Assignment:
In this exercise, restate the listing word for word.
START Dataset content
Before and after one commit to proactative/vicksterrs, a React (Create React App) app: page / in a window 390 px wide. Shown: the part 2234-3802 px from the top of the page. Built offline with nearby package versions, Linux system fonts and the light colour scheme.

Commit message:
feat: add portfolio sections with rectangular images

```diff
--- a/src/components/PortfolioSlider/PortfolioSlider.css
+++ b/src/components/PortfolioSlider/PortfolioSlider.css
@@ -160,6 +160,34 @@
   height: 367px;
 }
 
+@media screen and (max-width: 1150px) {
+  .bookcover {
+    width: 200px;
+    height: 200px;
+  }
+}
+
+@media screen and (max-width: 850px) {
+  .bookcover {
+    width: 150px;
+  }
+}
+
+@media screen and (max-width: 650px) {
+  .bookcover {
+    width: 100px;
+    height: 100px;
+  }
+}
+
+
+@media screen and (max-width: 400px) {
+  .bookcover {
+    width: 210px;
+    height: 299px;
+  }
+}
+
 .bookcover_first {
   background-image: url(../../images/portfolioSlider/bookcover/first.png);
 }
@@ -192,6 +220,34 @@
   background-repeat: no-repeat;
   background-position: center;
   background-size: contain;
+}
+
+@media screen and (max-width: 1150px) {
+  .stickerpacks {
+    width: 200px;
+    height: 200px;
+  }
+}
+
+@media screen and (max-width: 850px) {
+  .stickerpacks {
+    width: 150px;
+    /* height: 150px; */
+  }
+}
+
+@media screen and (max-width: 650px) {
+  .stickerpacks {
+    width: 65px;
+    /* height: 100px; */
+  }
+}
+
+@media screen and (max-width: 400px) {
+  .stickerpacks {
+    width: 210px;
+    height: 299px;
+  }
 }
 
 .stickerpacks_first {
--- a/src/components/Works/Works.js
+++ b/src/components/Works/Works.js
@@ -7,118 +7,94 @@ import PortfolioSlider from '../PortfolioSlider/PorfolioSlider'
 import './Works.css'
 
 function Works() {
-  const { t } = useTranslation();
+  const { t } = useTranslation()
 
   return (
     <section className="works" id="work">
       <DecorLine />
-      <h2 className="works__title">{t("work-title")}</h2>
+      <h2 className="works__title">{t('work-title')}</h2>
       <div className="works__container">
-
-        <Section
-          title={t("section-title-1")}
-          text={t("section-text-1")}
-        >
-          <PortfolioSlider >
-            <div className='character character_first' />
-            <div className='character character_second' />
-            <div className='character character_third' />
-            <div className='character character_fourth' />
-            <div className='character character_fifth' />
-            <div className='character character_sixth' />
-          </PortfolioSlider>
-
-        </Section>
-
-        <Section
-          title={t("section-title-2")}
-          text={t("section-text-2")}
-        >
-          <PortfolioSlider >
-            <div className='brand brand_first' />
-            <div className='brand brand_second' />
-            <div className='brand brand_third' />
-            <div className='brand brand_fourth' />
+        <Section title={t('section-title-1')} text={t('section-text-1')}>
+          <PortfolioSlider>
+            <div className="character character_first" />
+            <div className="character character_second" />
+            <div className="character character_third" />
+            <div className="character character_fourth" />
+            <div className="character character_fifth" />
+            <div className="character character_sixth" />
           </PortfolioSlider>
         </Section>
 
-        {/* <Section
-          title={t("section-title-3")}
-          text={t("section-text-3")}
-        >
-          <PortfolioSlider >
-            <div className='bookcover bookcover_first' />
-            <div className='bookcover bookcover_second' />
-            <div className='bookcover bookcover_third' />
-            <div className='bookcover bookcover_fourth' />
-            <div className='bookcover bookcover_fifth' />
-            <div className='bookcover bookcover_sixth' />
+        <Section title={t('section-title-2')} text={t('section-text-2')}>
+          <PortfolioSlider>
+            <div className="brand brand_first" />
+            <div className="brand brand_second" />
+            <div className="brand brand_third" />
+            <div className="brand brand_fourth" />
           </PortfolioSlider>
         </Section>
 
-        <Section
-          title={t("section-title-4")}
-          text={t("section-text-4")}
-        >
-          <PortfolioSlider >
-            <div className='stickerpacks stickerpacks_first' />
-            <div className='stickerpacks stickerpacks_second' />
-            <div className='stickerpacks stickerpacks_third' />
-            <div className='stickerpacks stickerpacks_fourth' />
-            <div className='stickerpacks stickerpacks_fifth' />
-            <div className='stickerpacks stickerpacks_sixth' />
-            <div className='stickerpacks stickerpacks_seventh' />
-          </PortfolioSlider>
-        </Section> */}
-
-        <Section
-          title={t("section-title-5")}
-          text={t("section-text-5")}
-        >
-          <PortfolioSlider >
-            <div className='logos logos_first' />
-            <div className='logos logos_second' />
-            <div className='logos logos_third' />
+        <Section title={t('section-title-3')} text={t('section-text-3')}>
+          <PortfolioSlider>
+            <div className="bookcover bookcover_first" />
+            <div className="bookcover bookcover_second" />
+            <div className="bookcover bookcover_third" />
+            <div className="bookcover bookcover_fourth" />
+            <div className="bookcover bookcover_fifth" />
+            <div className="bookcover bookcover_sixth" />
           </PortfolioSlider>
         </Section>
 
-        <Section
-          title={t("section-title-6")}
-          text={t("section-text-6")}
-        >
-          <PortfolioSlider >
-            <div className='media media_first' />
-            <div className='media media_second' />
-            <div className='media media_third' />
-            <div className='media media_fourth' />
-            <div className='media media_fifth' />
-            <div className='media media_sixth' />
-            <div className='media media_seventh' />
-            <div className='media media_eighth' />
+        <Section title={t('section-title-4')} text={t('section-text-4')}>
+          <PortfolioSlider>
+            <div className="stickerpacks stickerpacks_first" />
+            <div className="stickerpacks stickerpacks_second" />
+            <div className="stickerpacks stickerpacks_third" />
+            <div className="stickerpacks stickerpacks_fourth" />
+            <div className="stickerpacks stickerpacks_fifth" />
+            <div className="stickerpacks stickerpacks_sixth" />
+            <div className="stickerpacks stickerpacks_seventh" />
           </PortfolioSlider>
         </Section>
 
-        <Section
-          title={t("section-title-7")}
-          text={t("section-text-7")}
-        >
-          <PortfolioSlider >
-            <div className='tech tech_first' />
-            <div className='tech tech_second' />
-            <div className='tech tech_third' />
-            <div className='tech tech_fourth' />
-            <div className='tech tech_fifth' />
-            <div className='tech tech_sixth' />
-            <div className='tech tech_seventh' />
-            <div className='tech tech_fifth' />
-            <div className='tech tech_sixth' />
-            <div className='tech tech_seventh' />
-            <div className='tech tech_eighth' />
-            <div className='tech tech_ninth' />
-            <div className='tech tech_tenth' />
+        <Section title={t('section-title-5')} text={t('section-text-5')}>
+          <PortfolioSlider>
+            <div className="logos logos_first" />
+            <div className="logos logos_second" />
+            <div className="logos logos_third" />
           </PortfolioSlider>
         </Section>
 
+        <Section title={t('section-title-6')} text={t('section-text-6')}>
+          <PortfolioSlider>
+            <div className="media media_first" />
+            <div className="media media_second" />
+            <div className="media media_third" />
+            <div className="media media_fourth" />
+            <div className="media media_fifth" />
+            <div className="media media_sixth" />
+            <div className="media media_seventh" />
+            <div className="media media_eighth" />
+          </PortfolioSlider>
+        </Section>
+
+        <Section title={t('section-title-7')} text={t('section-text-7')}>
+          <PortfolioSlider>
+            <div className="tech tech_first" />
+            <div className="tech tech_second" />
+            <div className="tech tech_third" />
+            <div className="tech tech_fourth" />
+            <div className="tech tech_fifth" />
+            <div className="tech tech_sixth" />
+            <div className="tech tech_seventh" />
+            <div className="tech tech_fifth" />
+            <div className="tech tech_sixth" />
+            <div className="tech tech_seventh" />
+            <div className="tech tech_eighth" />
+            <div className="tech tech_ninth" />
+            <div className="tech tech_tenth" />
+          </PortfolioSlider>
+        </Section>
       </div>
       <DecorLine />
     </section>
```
END Dataset content
Response:
Before and after one commit to proactative/vicksterrs, a React (Create React App) app: page / in a window 390 px wide. Shown: the part 2234-3802 px from the top of the page. Built offline with nearby package versions, Linux system fonts and the light colour scheme.

Commit message:
feat: add portfolio sections with rectangular images

```diff
--- a/src/components/PortfolioSlider/PortfolioSlider.css
+++ b/src/components/PortfolioSlider/PortfolioSlider.css
@@ -160,6 +160,34 @@
   height: 367px;
 }
 
+@media screen and (max-width: 1150px) {
+  .bookcover {
+    width: 200px;
+    height: 200px;
+  }
+}
+
+@media screen and (max-width: 850px) {
+  .bookcover {
+    width: 150px;
+  }
+}
+
+@media screen and (max-width: 650px) {
+  .bookcover {
+    width: 100px;
+    height: 100px;
+  }
+}
+
+
+@media screen and (max-width: 400px) {
+  .bookcover {
+    width: 210px;
+    height: 299px;
+  }
+}
+
 .bookcover_first {
   background-image: url(../../images/portfolioSlider/bookcover/first.png);
 }
@@ -192,6 +220,34 @@
   background-repeat: no-repeat;
   background-position: center;
   background-size: contain;
+}
+
+@media screen and (max-width: 1150px) {
+  .stickerpacks {
+    width: 200px;
+    height: 200px;
+  }
+}
+
+@media screen and (max-width: 850px) {
+  .stickerpacks {
+    width: 150px;
+    /* height: 150px; */
+  }
+}
+
+@media screen and (max-width: 650px) {
+  .stickerpacks {
+    width: 65px;
+    /* height: 100px; */
+  }
+}
+
+@media screen and (max-width: 400px) {
+  .stickerpacks {
+    width: 210px;
+    height: 299px;
+  }
 }
 
 .stickerpacks_first {
--- a/src/components/Works/Works.js
+++ b/src/components/Works/Works.js
@@ -7,118 +7,94 @@ import PortfolioSlider from '../PortfolioSlider/PorfolioSlider'
 import './Works.css'
 
 function Works() {
-  const { t } = useTranslation();
+  const { t } = useTranslation()
 
   return (
     <section className="works" id="work">
       <DecorLine />
-      <h2 className="works__title">{t("work-title")}</h2>
+      <h2 className="works__title">{t('work-title')}</h2>
       <div className="works__container">
-
-        <Section
-          title={t("section-title-1")}
-          text={t("section-text-1")}
-        >
-          <PortfolioSlider >
-            <div className='character character_first' />
-            <div className='character character_second' />
-            <div className='character character_third' />
-            <div className='character character_fourth' />
-            <div className='character character_fifth' />
-            <div className='character character_sixth' />
-          </PortfolioSlider>
-
-        </Section>
-
-        <Section
-          title={t("section-title-2")}
-          text={t("section-text-2")}
-        >
-          <PortfolioSlider >
-            <div className='brand brand_first' />
-            <div className='brand brand_second' />
-            <div className='brand brand_third' />
-            <div className='brand brand_fourth' />
+        <Section title={t('section-title-1')} text={t('section-text-1')}>
+          <PortfolioSlider>
+            <div className="character character_first" />
+            <div className="character character_second" />
+            <div className="character character_third" />
+            <div className="character character_fourth" />
+            <div className="character character_fifth" />
+            <div className="character character_sixth" />
           </PortfolioSlider>
         </Section>
 
-        {/* <Section
-          title={t("section-title-3")}
-          text={t("section-text-3")}
-        >
-          <PortfolioSlider >
-            <div className='bookcover bookcover_first' />
-            <div className='bookcover bookcover_second' />
-            <div className='bookcover bookcover_third' />
-            <div className='bookcover bookcover_fourth' />
-            <div className='bookcover bookcover_fifth' />
-            <div className='bookcover bookcover_sixth' />
+        <Section title={t('section-title-2')} text={t('section-text-2')}>
+          <PortfolioSlider>
+            <div className="brand brand_first" />
+            <div className="brand brand_second" />
+            <div className="brand brand_third" />
+            <div className="brand brand_fourth" />
           </PortfolioSlider>
         </Section>
 
-        <Section
-          title={t("section-title-4")}
-          text={t("section-text-4")}
-        >
-          <PortfolioSlider >
-            <div className='stickerpacks stickerpacks_first' />
-            <div className='stickerpacks stickerpacks_second' />
-            <div className='stickerpacks stickerpacks_third' />
-            <div className='stickerpacks stickerpacks_fourth' />
-            <div className='stickerpacks stickerpacks_fifth' />
-            <div className='stickerpacks stickerpacks_sixth' />
-            <div className='stickerpacks stickerpacks_seventh' />
-          </PortfolioSlider>
-        </Section> */}
-
-        <Section
-          title={t("section-title-5")}
-          text={t("section-text-5")}
-        >
-          <PortfolioSlider >
-            <div className='logos logos_first' />
-            <div className='logos logos_second' />
-            <div className='logos logos_third' />
+        <Section title={t('section-title-3')} text={t('section-text-3')}>
+          <PortfolioSlider>
+            <div className="bookcover bookcover_first" />
+            <div className="bookcover bookcover_second" />
+            <div className="bookcover bookcover_third" />
+            <div className="bookcover bookcover_fourth" />
+            <div className="bookcover bookcover_fifth" />
+            <div className="bookcover bookcover_sixth" />
           </PortfolioSlider>
         </Section>
 
-        <Section
-          title={t("section-title-6")}
-          text={t("section-text-6")}
-        >
-          <PortfolioSlider >
-            <div className='media media_first' />
-            <div className='media media_second' />
-            <div className='media media_third' />
-            <div className='media media_fourth' />
-            <div className='media media_fifth' />
-            <div className='media media_sixth' />
-            <div className='media media_seventh' />
-            <div className='media media_eighth' />
+        <Section title={t('section-title-4')} text={t('section-text-4')}>
+          <PortfolioSlider>
+            <div className="stickerpacks stickerpacks_first" />
+            <div className="stickerpacks stickerpacks_second" />
+            <div className="stickerpacks stickerpacks_third" />
+            <div className="stickerpacks stickerpacks_fourth" />
+            <div className="stickerpacks stickerpacks_fifth" />
+            <div className="stickerpacks stickerpacks_sixth" />
+            <div className="stickerpacks stickerpacks_seventh" />
           </PortfolioSlider>
         </Section>
 
-        <Section
-          title={t("section-title-7")}
-          text={t("section-text-7")}
-        >
-          <PortfolioSlider >
-            <div className='tech tech_first' />
-            <div className='tech tech_second' />
-            <div className='tech tech_third' />
-            <div className='tech tech_fourth' />
-            <div className='tech tech_fifth' />
-            <div className='tech tech_sixth' />
-            <div className='tech tech_seventh' />
-            <div className='tech tech_fifth' />
-            <div className='tech tech_sixth' />
-            <div className='tech tech_seventh' />
-            <div className='tech tech_eighth' />
-            <div className='tech tech_ninth' />
-            <div className='tech tech_tenth' />
+        <Section title={t('section-title-5')} text={t('section-text-5')}>
+          <PortfolioSlider>
+            <div className="logos logos_first" />
+            <div className="logos logos_second" />
+            <div className="logos logos_third" />
           </PortfolioSlider>
         </Section>
 
+        <Section title={t('section-title-6')} text={t('section-text-6')}>
+          <PortfolioSlider>
+            <div className="media media_first" />
+            <div className="media media_second" />
+            <div className="media media_third" />
+            <div className="media media_fourth" />
+            <div className="media media_fifth" />
+            <div className="media media_sixth" />
+            <div className="media media_seventh" />
+            <div className="media media_eighth" />
+          </PortfolioSlider>
+        </Section>
+
+        <Section title={t('section-title-7')} text={t('section-text-7')}>
+          <PortfolioSlider>
+            <div className="tech tech_first" />
+            <div className="tech tech_second" />
+            <div className="tech tech_third" />
+            <div className="tech tech_fourth" />
+            <div className="tech tech_fifth" />
+            <div className="tech tech_sixth" />
+            <div className="tech tech_seventh" />
+            <div className="tech tech_fifth" />
+            <div className="tech tech_sixth" />
+            <div className="tech tech_seventh" />
+            <div className="tech tech_eighth" />
+            <div className="tech tech_ninth" />
+            <div className="tech tech_tenth" />
+          </PortfolioSlider>
+        </Section>
       </div>
       <DecorLine />
     </section>
```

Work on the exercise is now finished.